Gianforte praises progress as GOP tax relief bills advance
| February 3, 2023 8:35 AM
The state of Montana has an extra $2 billion or so packed in its pocket, according to the Governor’s Office.
The best plan for those dollars?
This week, Democrats unveiled their idea, and they also shot criticisms at plans from Republicans that have already steamed through the House.
“Instead of embarking on a billion dollar spending spree, Montana Democrats will take a responsible approach to the budget surplus, saving for the future and putting Montanans’ money to work in our communities,” said Senate Minority Leader Pat Flowers, D-Belgrade, in a statement.
But Thursday, Republican Gov. Greg Gianforte said he was encouraged by the progress during the session for getting Montanans tax relief with “the largest tax cut ever.”

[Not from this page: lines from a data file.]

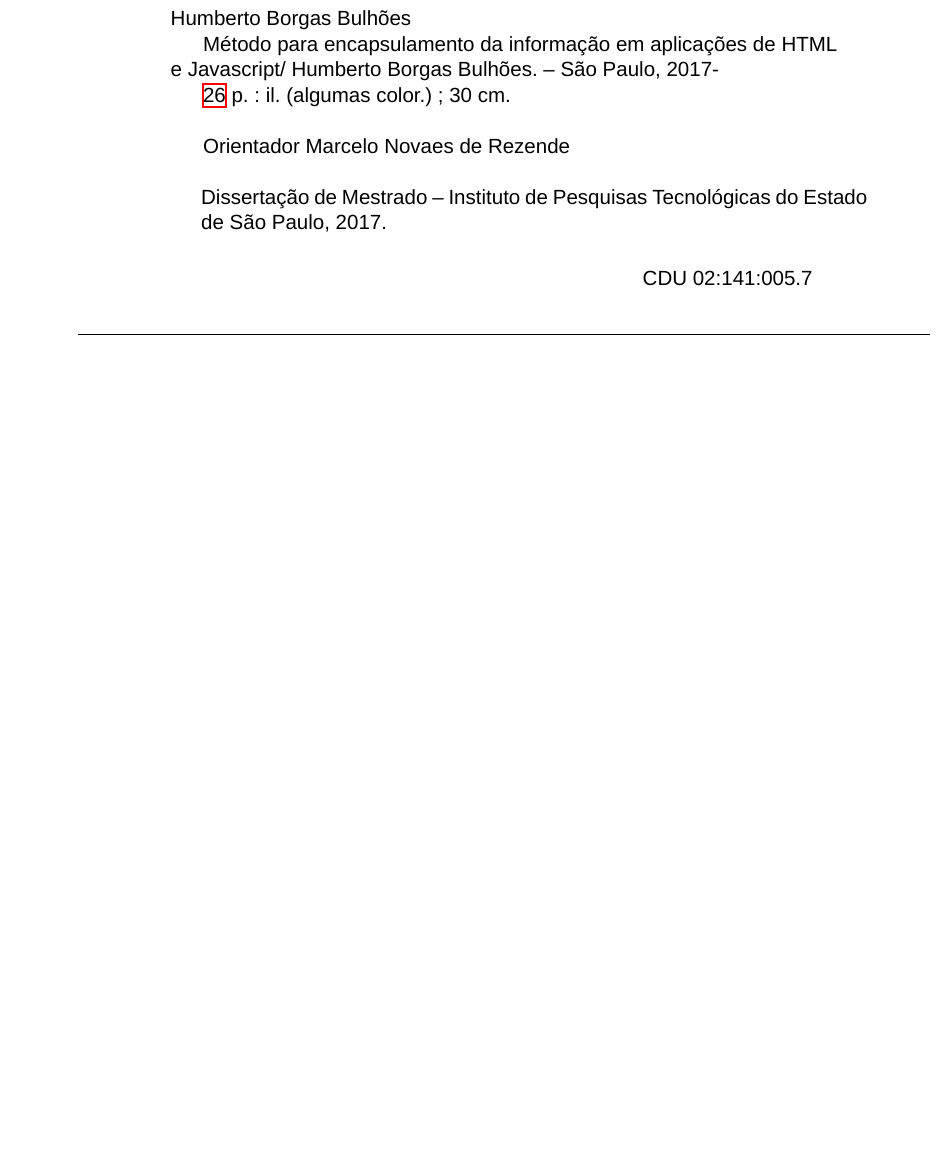
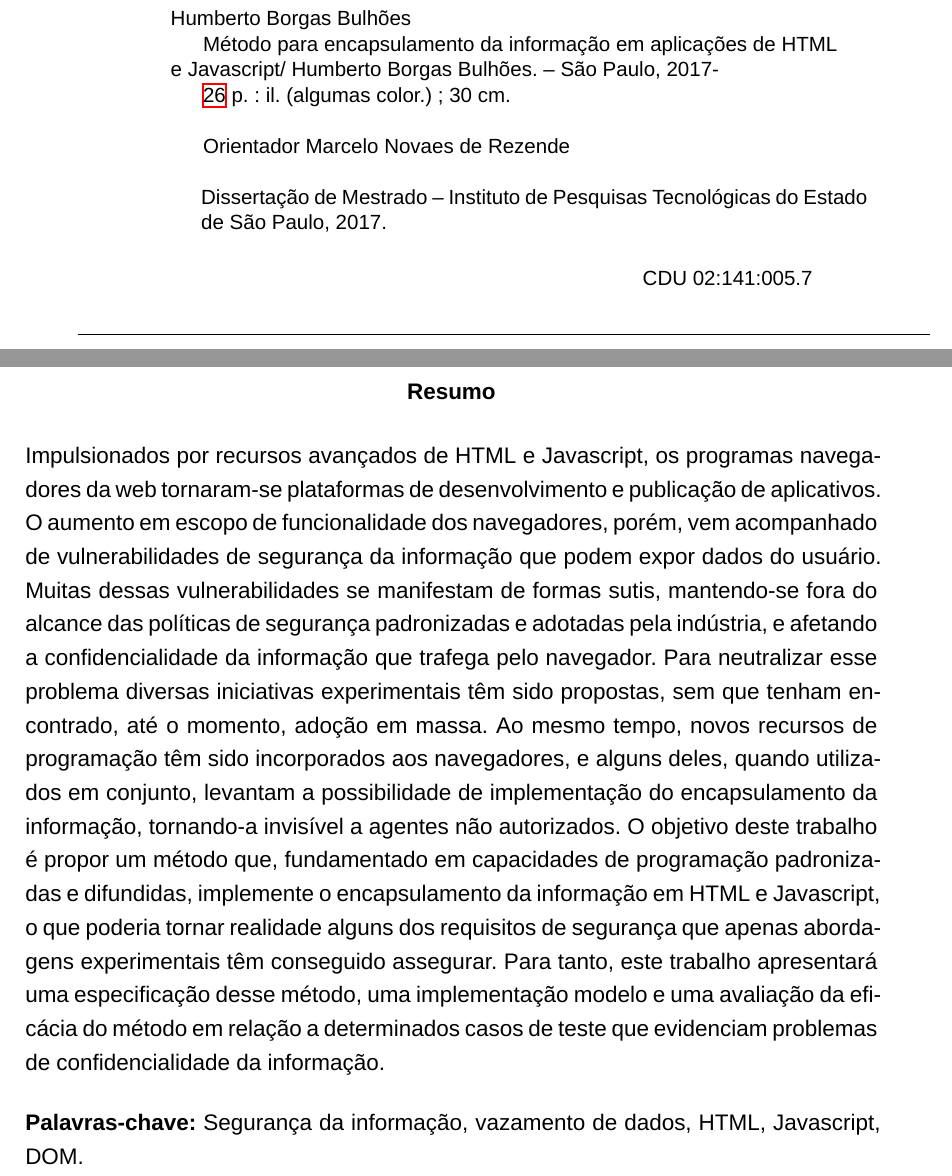
Before and after one commit to hbulhoes/Dissertacao, a LaTeX thesis (Projeto.tex, which reads 0_1_Resumo.tex): part of page 3 of 26 before the commit and two parts of pages 3 and 4 of 26 after it, the two joined at a grey line, cut so that both start at the same text, the shorter picture padded with empty space. Compiled offline with XeLaTeX; a missing font is replaced by an installed copy or a similar font.

Commit message:
Inclusão do Resumo

```diff
--- /dev/null
+++ b/0_1_Resumo.tex
@@ -0,0 +1,17 @@
+%!TEX root = Projeto.tex
+\newpage
+\begin{resumo}
+\normalsize
+
+Impulsionados por recursos avançados de HTML e Javascript, os programas navegadores da web tornaram-se plataformas de desenvolvimento e publicação de aplicativos. O aumento em escopo de funcionalidade dos navegadores, porém, vem acompanhado de vulnerabilidades de segurança da informação que podem expor dados do usuário. Muitas dessas vulnerabilidades se manifestam de formas sutis, mantendo-se fora do alcance das políticas de segurança padronizadas e adotadas pela indústria, e afetando a confidencialidade da informação que trafega pelo navegador. Para neutralizar esse problema diversas iniciativas experimentais têm sido propostas, sem que tenham encontrado, até o momento, adoção em massa. Ao mesmo tempo, novos recursos de programação têm sido incorporados aos navegadores, e alguns deles, quando utilizados em conjunto, levantam a possibilidade de implementação do encapsulamento da informação, tornando-a invisível a agentes não autorizados. O objetivo deste trabalho é propor um método que, fundamentado em capacidades de programação padronizadas e difundidas, implemente o encapsulamento da informação em HTML e Javascript, o que poderia tornar realidade alguns dos requisitos de segurança que apenas abordagens experimentais têm conseguido assegurar. Para tanto, este trabalho apresentará uma especificação desse método, uma implementação modelo e uma avaliação da eficácia do método em relação a determinados casos de teste que evidenciam problemas de confidencialidade da informação.
+
+\vspace{\onelineskip}
+
+\noindent
+\textbf{Palavras-chave:} \imprimirpalavraschave
+\end{resumo}
+
+% resumo em inglês
+%\begin{resumo}[Abstract]
+%%\begin{otherlanguage*}{english}
+%Resumo da dissertação em inglês.
--- a/Projeto.tex
+++ b/Projeto.tex
@@ -38,6 +38,8 @@
 \curso{Engenharia da Computação: Engenharia de Software}
 \concentracao{Área de Concentração: Engenharia de \mbox{Software}}
 \tipotrabalho{Dissertação de Mestrado}
+\palavraschave{Segurança da informação, vazamento de dados, HTML, Javascript, DOM.}
+\keyword{Information security, data leak, HTML, Javascript, DOM.}
 % O preambulo deve conter o tipo do trabalho, o objetivo,
 % o nome da instituição e a área de concentração
 \preambulo{Exame de Qualificação apresentado ao
```
Also changed, not shown: _pretexto.tex (+1 -15 lines), Projeto.pdf.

“We’ve been clear. Montanans have overpaid their taxes, and we need to give it back,” Gianforte said at a press conference.
A package of five bills now moving to the Senate after clearing the House on Thursday includes a property tax rebate, an income tax rebate and an expanded business equipment tax exemption, among other proposals. Gianforte said the business equipment tax measure will help 5,000 small businesses, farms and ranches.
A sixth bill, to pay down state debt, is expected to pass the House on Friday.
The governor also said his administration is proposing a $1,200 child tax credit and an adoption tax credit.
He’s said he’d like to see bills on his desk to sign as soon as possible, and he reiterated that message Thursday when it comes to the $1 billion in property and income tax relief for Montanans.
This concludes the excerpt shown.